Georgia took her way and I was in awe of her bravery. I forgive her the confusion and anger she experienced near the end.

Our Friendship

I knew her for 30 years. We were partners in horses for that whole time. First, we had Magic, an appaloosa gelding, and Majestic, a paint mare. Then we had Dusty, another appaloosa gelding, and at the same time there was Baush and Spice. Seems like there was one more but I can't remember its name because I had moved out of the Bay Area by that time. Of course, before I met Georgia she had a slew of other horses because her history in horses started when she was a girl.

I remember once we went to a John Lyons clinic in Davis, CA. We slept in the back of her pick up in the clinic parking lot because we were both too broke to afford a room. It was better that way anyway. We could get up and be the first ones in the bleachers. We could wander around the grounds and commune with the animals.

There are so many things I remember about her. You know how a lot of times when you eulogize a person that in the back of your mind as you're saying all the nice things you're also thinking I wish I could say the whole truth of my experience with this person? Like he sure was a bastard in many ways and cruel and selfish?

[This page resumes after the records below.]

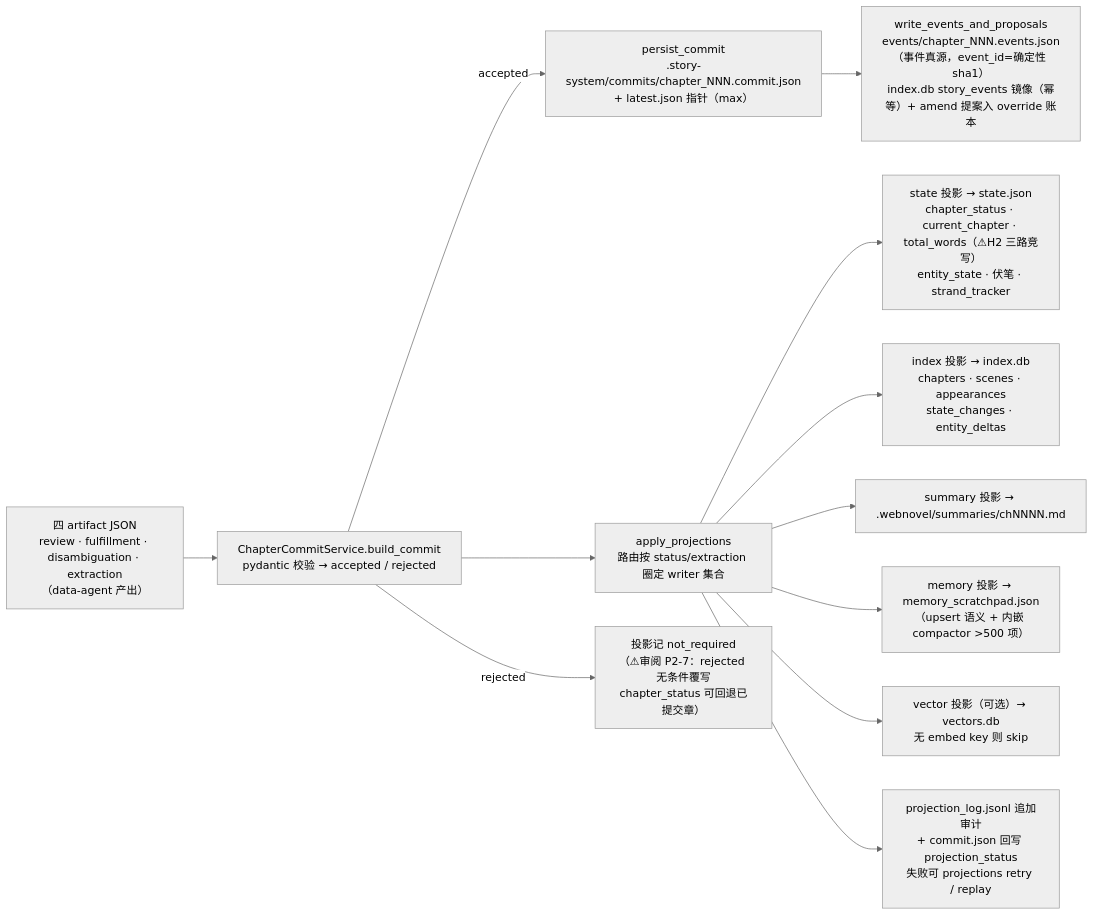
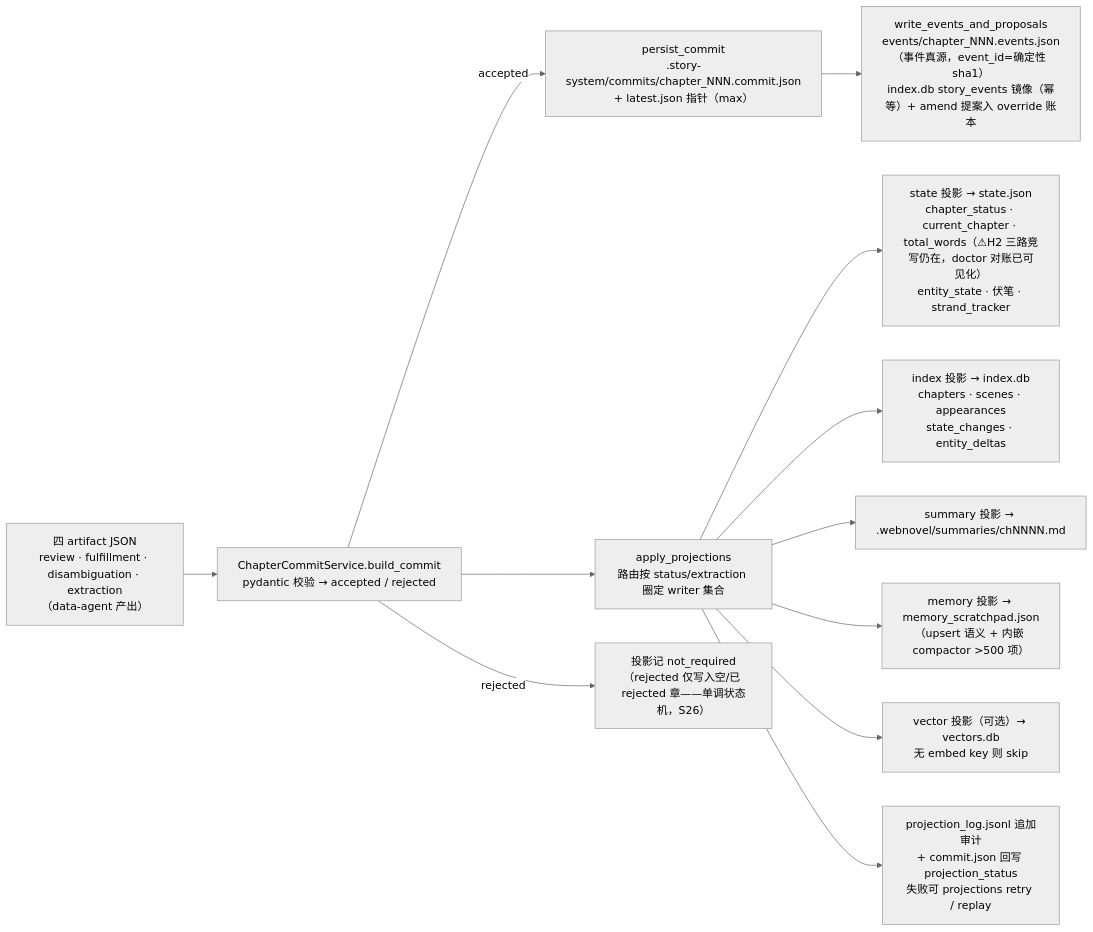
One commit to alittleseven/webnovel-writer changed the sixth of 8 diagrams in docs/architecture/functional-flow-and-data-flow.md. Above: the diagram before and after it, drawn with Mermaid (neutral theme). The commit also changed other lines of this file and 41 other files, not shown here.

````diff
--- a/docs/architecture/functional-flow-and-data-flow.md
+++ b/docs/architecture/functional-flow-and-data-flow.md
@@ -170,14 +170,14 @@
 ```mermaid
 flowchart LR
     A["四 artifact JSON<br/>review · fulfillment · disambiguation · extraction<br/>（data-agent 产出）"] --> B["ChapterCommitService.build_commit<br/>pydantic 校验 → accepted / rejected"]
     B -->|"accepted"| C["persist_commit<br/>.story-system/commits/chapter_NNN.commit.json<br/>+ latest.json 指针（max）"]
     C --> D["write_events_and_proposals<br/>events/chapter_NNN.events.json（事件真源，event_id=确定性 sha1）<br/>index.db story_events 镜像（幂等）+ amend 提案入 override 账本"]
     B --> E["apply_projections<br/>路由按 status/extraction 圈定 writer 集合"]
-    E --> W1["state 投影 → state.json<br/>chapter_status · current_chapter · total_words（⚠H2 三路竞写）<br/>entity_state · 伏笔 · strand_tracker"]
+    E --> W1["state 投影 → state.json<br/>chapter_status · current_chapter · total_words（⚠H2 三路竞写仍在，doctor 对账已可见化）<br/>entity_state · 伏笔 · strand_tracker"]
     E --> W2["index 投影 → index.db<br/>chapters · scenes · appearances<br/>state_changes · entity_deltas"]
     E --> W3["summary 投影 → .webnovel/summaries/chNNNN.md"]
     E --> W4["memory 投影 → memory_scratchpad.json<br/>（upsert 语义 + 内嵌 compactor >500 项）"]
     E --> W5["vector 投影（可选）→ vectors.db<br/>无 embed key 则 skip"]
     E --> PL["projection_log.jsonl 追加审计<br/>+ commit.json 回写 projection_status<br/>失败可 projections retry / replay"]
-    B -->|"rejected"| RJ["投影记 not_required<br/>（⚠审阅 P2-7：rejected 无条件覆写<br/>chapter_status 可回退已提交章）"]
+    B -->|"rejected"| RJ["投影记 not_required<br/>（rejected 仅写入空/已 rejected 章——单调状态机，S26）"]
 ```
````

I wanted to say this about my dad. But I didn't. There's no point.

Well, in Georgia's case I can honestly say there was not a mean bone in her body. I can eulogize her with confidence about her sweet nature. She was an exemplary person who always looked for how it might feel to walk a mile in another one's shoes. She was kind. She was thoughtful. She had demons like we all do and she battled them and it made her a compassionate person. She lived that compassion in her daily life.

Of course, I'm going to miss her. Like I miss my dad's wife Teresa. Also taken before old age. Also taken while still young and vital. They're both gone on ahead to the ultimate adventure. They've both travelled up the road ahead of the rest of us and have left us behind. We'll follow them on that same path soon enough. May life set lightly upon you and give you have peace.